You might think so, since driving in the daylight seems safer than driving at night. But the science says otherwise. The day after we “spring forward” and “fall back” both see an increase in fatal traffic accidents, which has been verified to be significant at about the 8% level. There is no corresponding decrease to balance it out.
Additionally several studies have shown that workplace accidents and heart attacks are both more common in the week after the time change, too. Daylight Saving Time actually causes more deaths, rather than reducing them.
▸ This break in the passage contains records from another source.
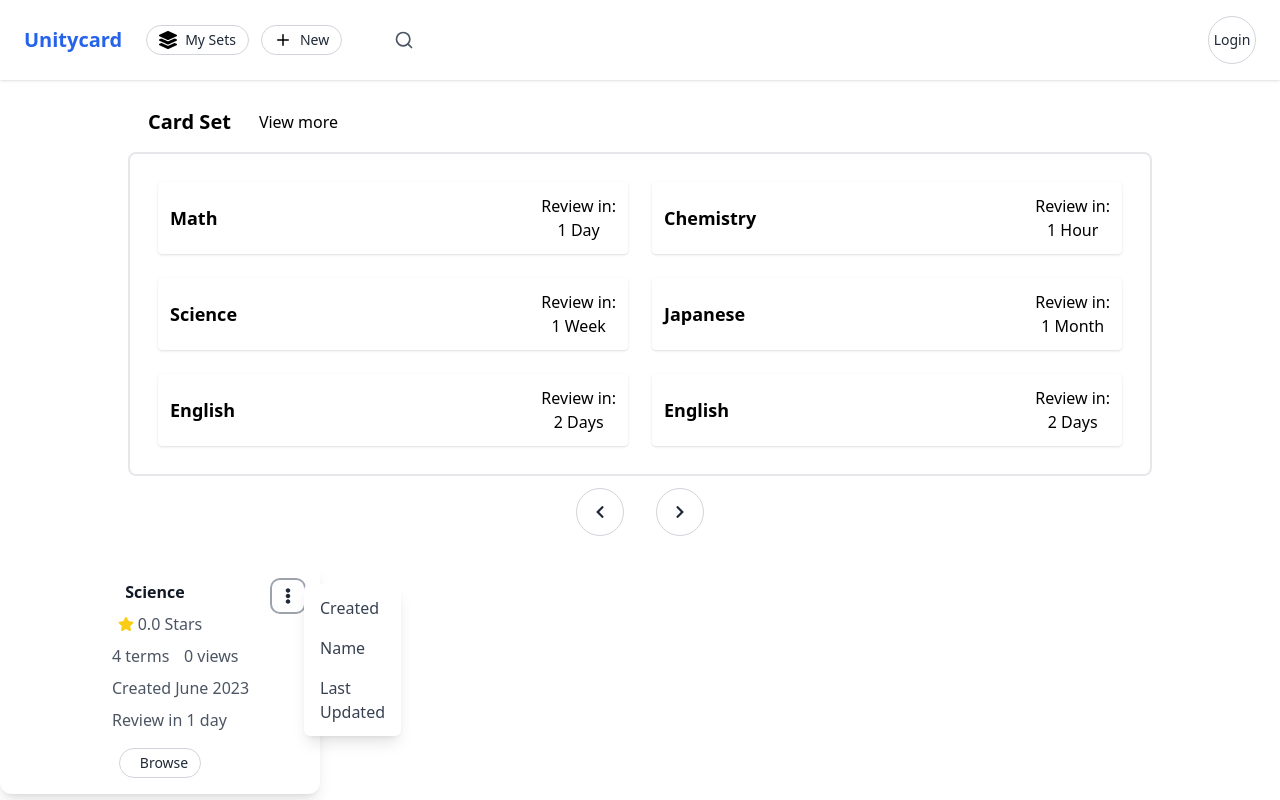
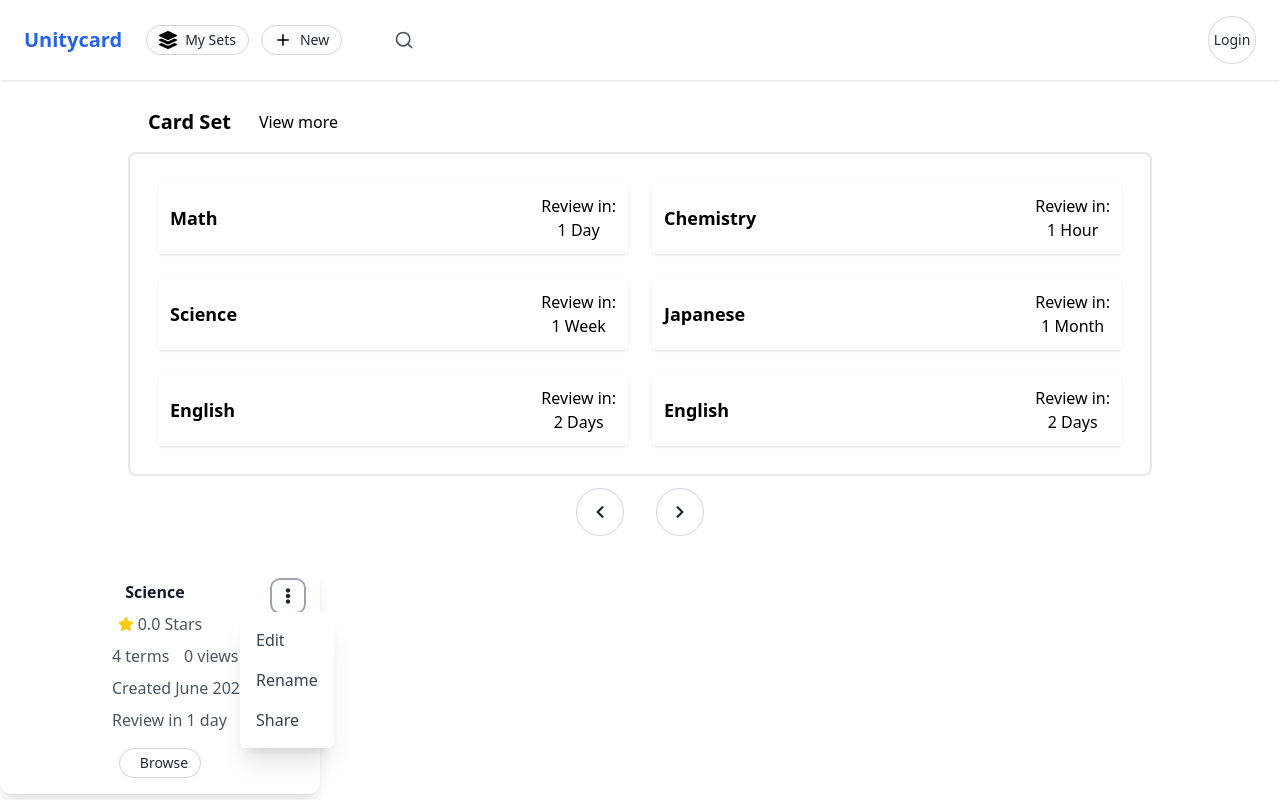
Before and after one commit to JayCenxx/forgetCurve, a React (Create React App) app in the folder forgetcurve_react/: page / in a window 1280 px wide. Both pictures are taken after a click on the button 288 px from the left and 596 px from the top of the page. Built offline with nearby package versions, Linux system fonts and the light colour scheme.

Commit message:
dropdown menu 2

```diff
--- a/forgetcurve_react/src/App.js
+++ b/forgetcurve_react/src/App.js
@@ -1,7 +1,6 @@
 // App.js
 import CardSetDetails from "./components/CardSetDetails";
 import CardSetMain from "./components/CardSetMain";
-import DropdownMenu from "./components/DropdownMenu";
 import Header from "./components/header/Header";
 
 function App() {
--- a/forgetcurve_react/src/components/CardSetDetails.js
+++ b/forgetcurve_react/src/components/CardSetDetails.js
@@ -1,7 +1,7 @@
 import { buttonStyle } from "../style/styles";
 import { FaStar } from "react-icons/fa";
 import ThreedotsButton from "./buttons/ThreedotsButton";
-import DropdownMenu from "./DropdownMenu";
+
 
 const CardSetDetails = () => {
 
@@ -14,7 +14,7 @@ const CardSetDetails = () => {
         <div className="basis-4/12"></div>
         {/* 3 dot button */}
        <ThreedotsButton></ThreedotsButton>
-       <DropdownMenu></DropdownMenu>
+
       </section>
 
       {/* stars */}
--- a/forgetcurve_react/src/components/DropdownMenu.js
+++ /dev/null
@@ -1,42 +0,0 @@
-
-import { useEffect, useRef, useState } from "react";
-import { dropDownStores } from "../stores/mainStores";
-
-
-const DropdownMenu = () => {
-    const { isOpen, setIsOpen } = dropDownStores(state => ({ isOpen: state.isOpen, setIsOpen: state.setIsOpen }));
-    const dropdownRef = useRef(null);
-
-    // Handle clicks outside the dropdown to close it
-    useEffect(() => {
-      const handleClickOutside = (event) => {
-        if (dropdownRef.current && !dropdownRef.current.contains(event.target)) {
-          setIsOpen(false);
-        }
-      };
-
-      document.addEventListener('mousedown', handleClickOutside);
-
-      return () => {
-        document.removeEventListener('mousedown', handleClickOutside);
-      };
-    }, [dropdownRef]);
-
-    return (
-      <main className="relative" ref={dropdownRef}>
-
-        {/* Dropdown Menu */}
-        {isOpen && (
-          <div className="absolute mt-1 w-auto rounded-md shadow-lg bg-white z-10">
-            <ul className="py-1 text-gray-700">
-              <li className="px-4 py-2 hover:bg-gray-100 cursor-pointer">Created</li>
-              <li className="px-4 py-2 hover:bg-gray-100 cursor-pointer">Name</li>
-              <li className="px-4 py-2 hover:bg-gray-100 cursor-pointer">Last Updated</li>
-            </ul>
-          </div>
-        )}
-      </main>
-    );
-  };
-
-  export default DropdownMenu;
--- a/forgetcurve_react/src/components/buttons/ThreedotsButton.js
+++ b/forgetcurve_react/src/components/buttons/ThreedotsButton.js
@@ -1,13 +1,40 @@
-import { FaEllipsisV } from 'react-icons/fa'; // Make sure you have react-icons installed
-import { dropDownStores } from '../../stores/mainStores';
-
+import React, { useState, useRef, useEffect } from 'react';
+import { FaEllipsisV } from 'react-icons/fa';
 
 const ThreedotsButton = () => {
-  const { isOpen, setIsOpen } = dropDownStores(state => ({ isOpen: state.isOpen, setIsOpen: state.setIsOpen }));
+  const [isOpen, setIsOpen] = useState(false);
+  const ref = useRef();
+
+  useEffect(() => {
+    const handleClickOutside = (event) => {
+      if (ref.current && !ref.current.contains(event.target)) {
+        setIsOpen(false);
+      }
+    };
+
+    document.addEventListener('click', handleClickOutside, true);
+
+    return () => {
+      document.removeEventListener('click', handleClickOutside, true);
+    };
+  }, []);
+
   return (
-    <button className="p-2 rounded-lg  hover:bg-gray-300 focus:outline-none focus:ring-2 focus:ring-gray-400 "   onClick={() => setIsOpen(!isOpen)}>
-      <FaEllipsisV className="text-gray-800" />
-    </button>
+    <div className="relative" ref={ref}>
+      <button
+        onClick={() => setIsOpen(prev => !prev)}
+        className="p-2 rounded-lg hover:bg-gray-300 focus:outline-none focus:ring-2 focus:ring-gray-400"
+      >
+        <FaEllipsisV className="text-gray-800" />
+      </button>
+      {isOpen && (
+        <div className="absolute -translate-x-8 w-max py-2  bg-white rounded-md shadow-xl z-10">
+          <a href="#" className="block px-4 py-2 text-md text-gray-700 hover:bg-gray-100">Edit</a>
+          <a href="#" className="block px-4 py-2 text-md text-gray-700 hover:bg-gray-100">Rename</a>
+          <a href="#" className="block px-4 py-2 text-md text-gray-700 hover:bg-gray-100">Share</a>
+        </div>
+      )}
+    </div>
   );
 };
 
```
These issues really come down to an increase in fatigue and a change of our biological clocks as the actual time is adjusted from what we have become accustomed to. Fatigue has always been a contributing factor to injuries throughout the year. The change in clocks can accelerate that for a brief period of time for each of us as until we get used to the change.
Here are some tips to help you deal better with the change:
- Move your clock forward early, say 8 or 9 p.m. then go to bed at your normal time. You’re giving up an hour during the day but will stay on schedule sleep wise.
- Skip the snooze button. Keeping a good routine when going to bed and waking is key to an easier transition. One day a year of change isn’t enough to mess up your schedule as long as it isn’t routine.
- Get plenty of sunlight once you are awake. Daylight is a cue to your internal clock to stop producing melatonin, the hormone that makes you feel sleepy.
- If you’re sensitive to the time change, don’t over-schedule yourself the first few days. Doing too much can make those feelings of fatigue even worse.
- Be extra careful on the road. The darker part of the day now falls in the morning hours and people may be tired. It’s a good time to play it extra safe on the roads.